ASSIGNED TASK: Determine how many lines in the entries below include the word "site", and reply with that number alone.

------ EXCERPTED DATA

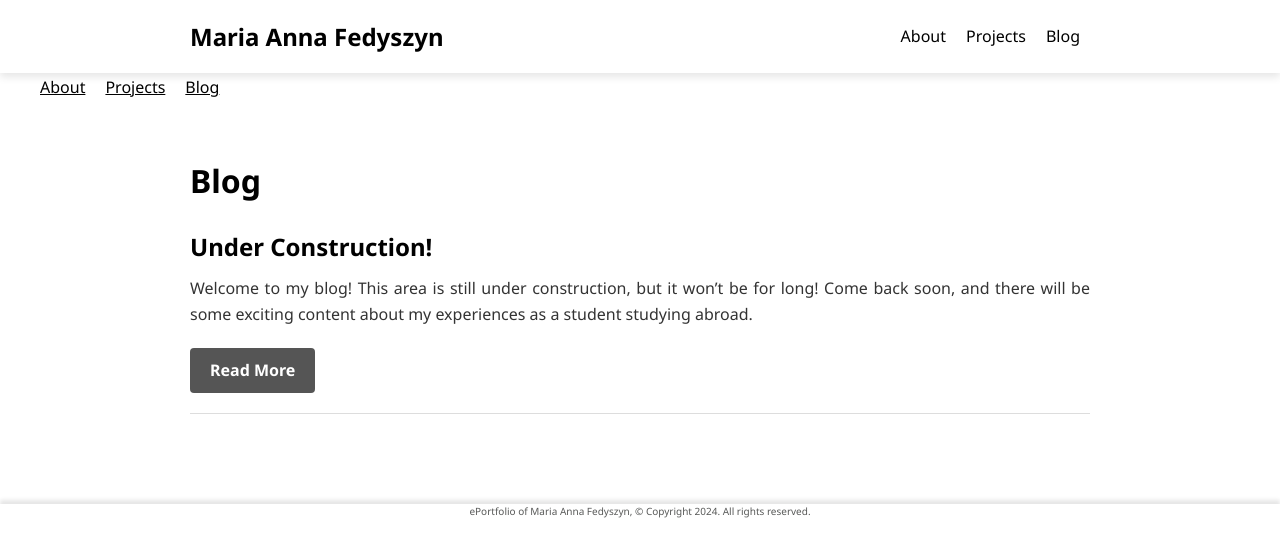
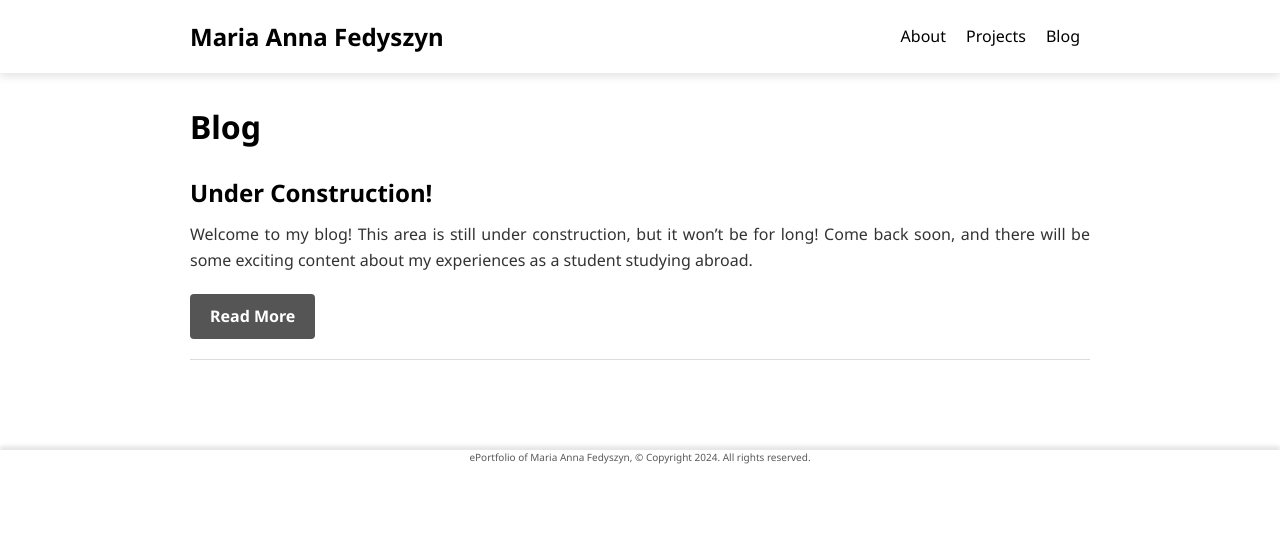
Before and after one commit to maria-anna-gis/maria-anna-gis.github.io, a Jekyll site: the page built from blog.md, in a window 1280 px wide. Shown: the top 557 px of the page. Built offline with Jekyll 4.4.1, drawn with Linux system fonts in a browser that asks for light colours.

Commit message:
Update default.html

```diff
--- a/_layouts/default.html
+++ b/_layouts/default.html
@@ -25,14 +25,6 @@
         </div>
     </header>
 
-<div class="navbar">
-    <button class="hamburger" onclick="toggleMenu()">☰</button>
-    <ul id="nav-menu" class="nav-links">
-        <li><a href="https://maria-anna-gis.github.io">About</a></li>
-        <li><a href="{{ site.baseurl }}/projects">Projects</a></li>
-        <li><a href="{{ site.baseurl }}/blog">Blog</a></li>
-    </ul>
-</div>
 
 <link rel="stylesheet" href="{{ "/assets/main.css" | relative_url }}">
 <script src="{{ '/assets/js/script.js' | relative_url }}"></script>
```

------------

RESPONSE BELOW: 3